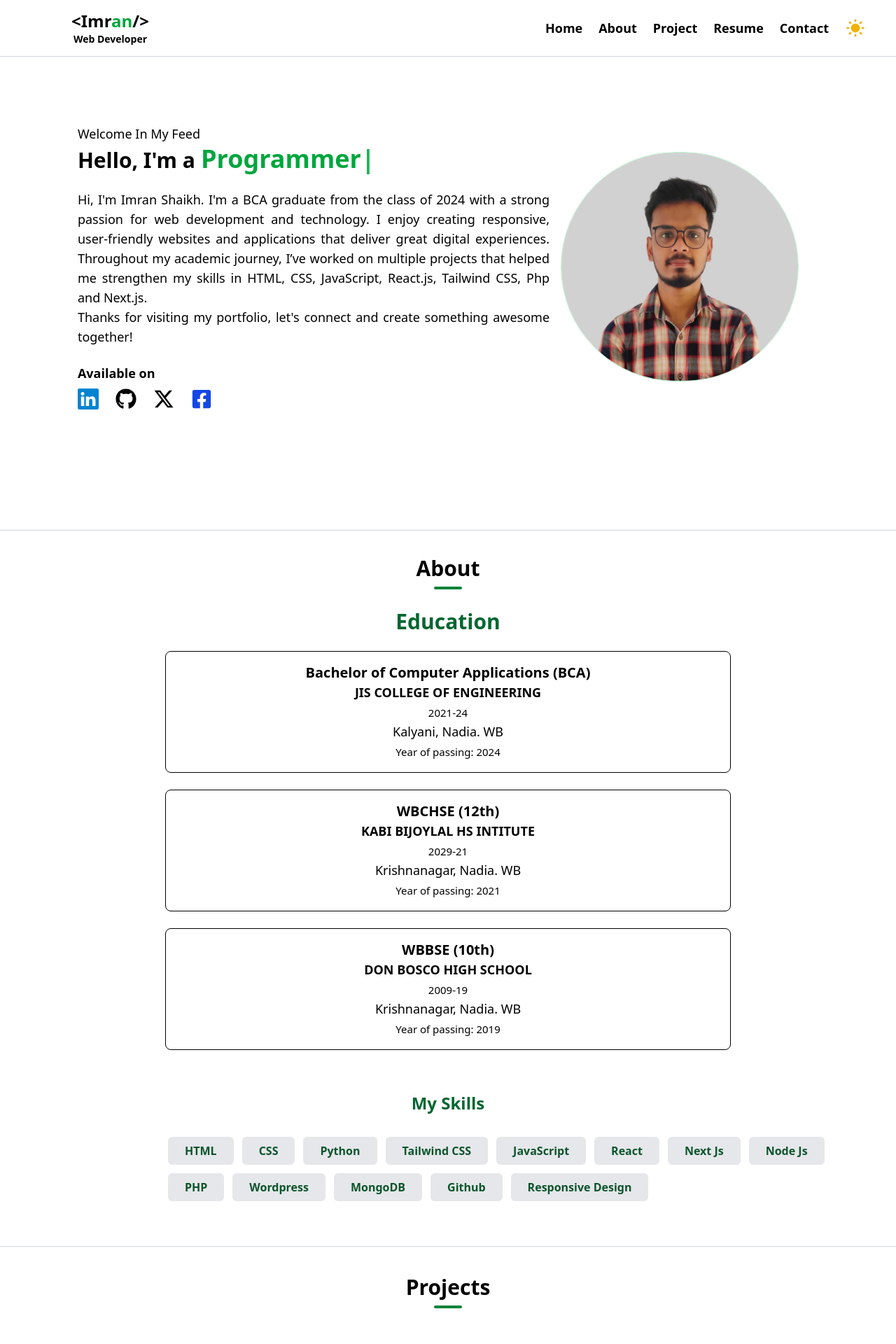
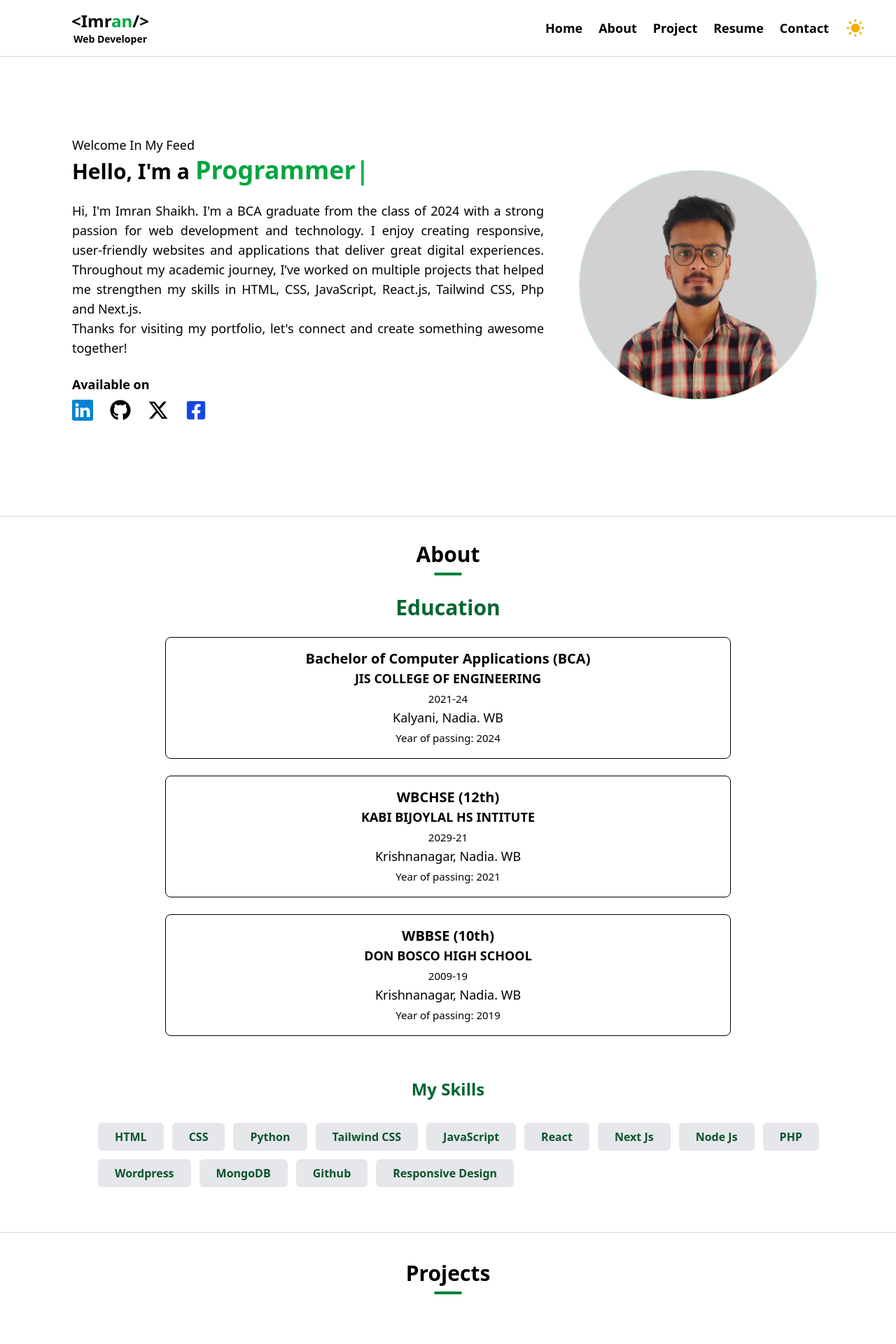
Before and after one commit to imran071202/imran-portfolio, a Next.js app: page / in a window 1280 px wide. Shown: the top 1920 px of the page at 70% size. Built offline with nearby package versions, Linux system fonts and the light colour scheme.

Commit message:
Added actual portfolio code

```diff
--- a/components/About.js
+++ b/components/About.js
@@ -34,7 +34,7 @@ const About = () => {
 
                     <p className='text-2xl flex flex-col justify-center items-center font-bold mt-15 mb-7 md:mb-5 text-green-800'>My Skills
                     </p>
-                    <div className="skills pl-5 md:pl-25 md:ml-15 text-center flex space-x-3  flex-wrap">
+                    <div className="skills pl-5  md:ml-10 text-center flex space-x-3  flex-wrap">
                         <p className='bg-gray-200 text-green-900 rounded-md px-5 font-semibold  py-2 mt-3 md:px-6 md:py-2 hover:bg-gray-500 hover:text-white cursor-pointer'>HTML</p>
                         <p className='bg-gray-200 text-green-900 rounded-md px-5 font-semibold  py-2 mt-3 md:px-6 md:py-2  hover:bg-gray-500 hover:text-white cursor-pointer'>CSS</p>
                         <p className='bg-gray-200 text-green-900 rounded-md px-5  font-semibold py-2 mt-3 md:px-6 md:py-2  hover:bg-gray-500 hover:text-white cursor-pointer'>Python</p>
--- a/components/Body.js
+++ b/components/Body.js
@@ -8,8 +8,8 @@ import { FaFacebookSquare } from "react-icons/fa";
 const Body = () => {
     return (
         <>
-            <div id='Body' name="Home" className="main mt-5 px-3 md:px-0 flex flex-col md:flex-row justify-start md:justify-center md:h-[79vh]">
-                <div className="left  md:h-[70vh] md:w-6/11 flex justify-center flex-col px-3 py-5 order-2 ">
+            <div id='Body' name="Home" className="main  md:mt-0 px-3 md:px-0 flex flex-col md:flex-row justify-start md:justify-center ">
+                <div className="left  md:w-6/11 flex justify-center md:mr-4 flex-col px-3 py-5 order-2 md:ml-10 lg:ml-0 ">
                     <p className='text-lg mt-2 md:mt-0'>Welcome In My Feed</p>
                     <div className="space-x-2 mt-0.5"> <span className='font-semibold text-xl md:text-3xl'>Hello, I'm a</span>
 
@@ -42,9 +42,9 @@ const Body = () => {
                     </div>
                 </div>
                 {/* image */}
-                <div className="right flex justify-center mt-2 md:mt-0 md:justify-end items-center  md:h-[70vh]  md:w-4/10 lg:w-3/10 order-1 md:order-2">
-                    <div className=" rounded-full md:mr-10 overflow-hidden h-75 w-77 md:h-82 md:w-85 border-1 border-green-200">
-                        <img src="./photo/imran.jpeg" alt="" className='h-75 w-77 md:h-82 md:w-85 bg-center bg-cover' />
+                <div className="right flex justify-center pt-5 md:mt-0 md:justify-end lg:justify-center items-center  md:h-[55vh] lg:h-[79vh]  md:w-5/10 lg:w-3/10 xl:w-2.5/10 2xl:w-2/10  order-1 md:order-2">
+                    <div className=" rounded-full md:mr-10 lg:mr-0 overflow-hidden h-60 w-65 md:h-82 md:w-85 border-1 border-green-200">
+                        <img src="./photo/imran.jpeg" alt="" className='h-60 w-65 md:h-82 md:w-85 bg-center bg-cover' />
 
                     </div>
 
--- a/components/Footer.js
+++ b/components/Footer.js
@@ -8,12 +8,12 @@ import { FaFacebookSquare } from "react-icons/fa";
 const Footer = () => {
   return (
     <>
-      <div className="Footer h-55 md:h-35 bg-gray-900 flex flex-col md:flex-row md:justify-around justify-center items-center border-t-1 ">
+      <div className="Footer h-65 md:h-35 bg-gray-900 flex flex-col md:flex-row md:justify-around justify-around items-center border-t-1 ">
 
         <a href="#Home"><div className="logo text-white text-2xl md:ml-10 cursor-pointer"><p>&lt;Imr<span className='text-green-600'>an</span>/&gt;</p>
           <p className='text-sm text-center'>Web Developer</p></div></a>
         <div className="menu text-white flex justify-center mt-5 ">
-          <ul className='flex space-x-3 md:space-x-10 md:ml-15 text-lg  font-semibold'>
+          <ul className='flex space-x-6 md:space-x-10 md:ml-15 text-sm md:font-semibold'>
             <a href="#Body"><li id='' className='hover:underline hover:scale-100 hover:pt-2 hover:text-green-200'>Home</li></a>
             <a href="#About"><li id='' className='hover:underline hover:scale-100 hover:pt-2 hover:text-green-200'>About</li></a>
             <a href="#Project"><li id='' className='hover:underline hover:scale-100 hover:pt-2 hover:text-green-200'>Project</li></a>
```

*****

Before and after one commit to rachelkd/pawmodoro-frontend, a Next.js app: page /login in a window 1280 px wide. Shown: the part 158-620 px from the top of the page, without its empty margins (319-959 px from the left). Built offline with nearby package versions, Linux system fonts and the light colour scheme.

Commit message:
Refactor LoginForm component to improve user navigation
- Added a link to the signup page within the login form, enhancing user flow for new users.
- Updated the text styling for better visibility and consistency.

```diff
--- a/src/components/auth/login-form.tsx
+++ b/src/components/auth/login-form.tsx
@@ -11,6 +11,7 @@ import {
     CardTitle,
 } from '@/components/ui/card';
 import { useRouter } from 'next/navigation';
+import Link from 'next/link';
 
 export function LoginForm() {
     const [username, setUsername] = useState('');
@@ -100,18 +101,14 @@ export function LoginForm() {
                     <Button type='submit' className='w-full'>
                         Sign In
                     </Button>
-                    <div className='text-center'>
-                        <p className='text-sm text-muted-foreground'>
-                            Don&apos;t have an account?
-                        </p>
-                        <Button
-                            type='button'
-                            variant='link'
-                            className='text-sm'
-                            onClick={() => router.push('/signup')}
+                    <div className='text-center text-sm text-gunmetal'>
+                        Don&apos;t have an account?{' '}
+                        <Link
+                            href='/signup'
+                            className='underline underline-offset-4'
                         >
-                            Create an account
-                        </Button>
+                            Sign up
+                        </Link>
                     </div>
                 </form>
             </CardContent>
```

*****

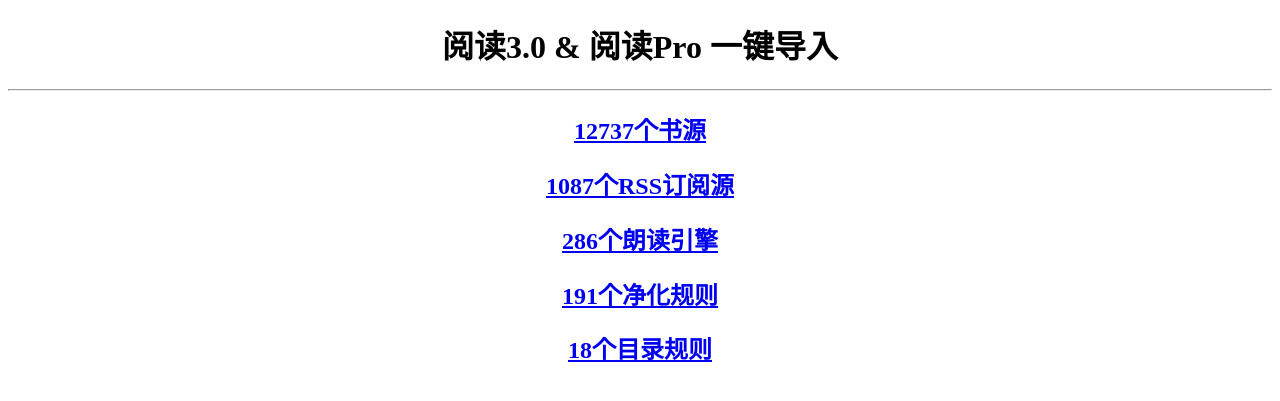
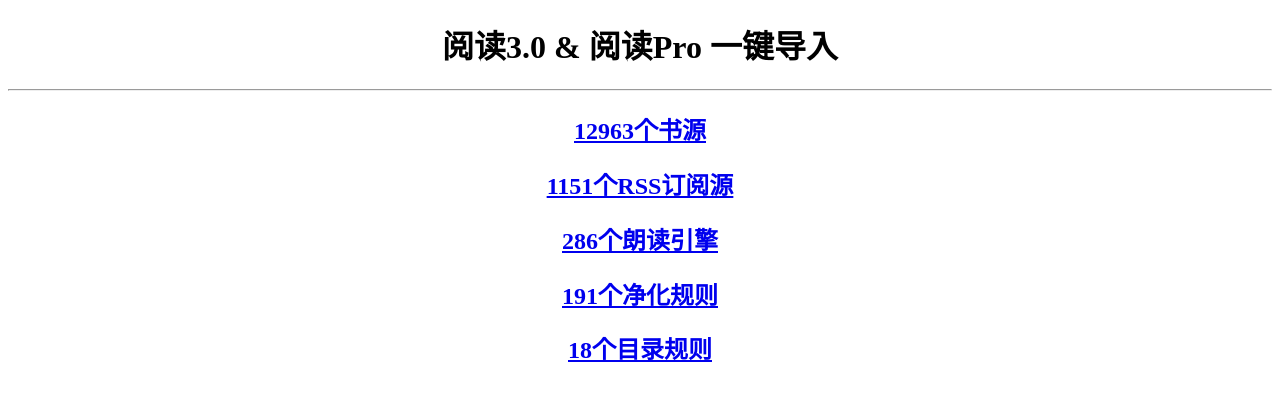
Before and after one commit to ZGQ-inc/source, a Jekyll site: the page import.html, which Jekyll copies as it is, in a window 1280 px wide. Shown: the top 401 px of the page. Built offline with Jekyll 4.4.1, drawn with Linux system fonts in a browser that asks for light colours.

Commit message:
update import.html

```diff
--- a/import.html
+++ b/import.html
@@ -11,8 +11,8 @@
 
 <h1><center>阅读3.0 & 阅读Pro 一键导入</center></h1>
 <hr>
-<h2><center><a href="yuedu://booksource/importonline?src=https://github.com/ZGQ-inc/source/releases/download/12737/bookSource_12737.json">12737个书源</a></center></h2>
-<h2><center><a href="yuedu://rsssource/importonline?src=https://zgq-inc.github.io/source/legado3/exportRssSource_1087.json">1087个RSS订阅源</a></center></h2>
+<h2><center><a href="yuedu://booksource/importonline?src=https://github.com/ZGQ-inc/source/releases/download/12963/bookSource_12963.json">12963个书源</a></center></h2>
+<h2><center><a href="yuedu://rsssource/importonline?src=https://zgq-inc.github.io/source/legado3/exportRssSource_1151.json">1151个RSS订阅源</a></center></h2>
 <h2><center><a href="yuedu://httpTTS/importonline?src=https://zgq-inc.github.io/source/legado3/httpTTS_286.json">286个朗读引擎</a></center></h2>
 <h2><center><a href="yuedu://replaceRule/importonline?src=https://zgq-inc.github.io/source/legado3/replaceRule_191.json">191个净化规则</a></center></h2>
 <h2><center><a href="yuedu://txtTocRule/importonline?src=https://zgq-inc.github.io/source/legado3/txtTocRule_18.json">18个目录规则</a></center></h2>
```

*****

- Exercise prompt -
If a line in the entries holds the string "components", copy it.

- Result for this exercise -
--- a/components/About.js
+++ b/components/About.js
--- a/components/Body.js
+++ b/components/Body.js
--- a/components/Footer.js
+++ b/components/Footer.js
--- a/src/components/auth/login-form.tsx
+++ b/src/components/auth/login-form.tsx
 } from '@/components/ui/card';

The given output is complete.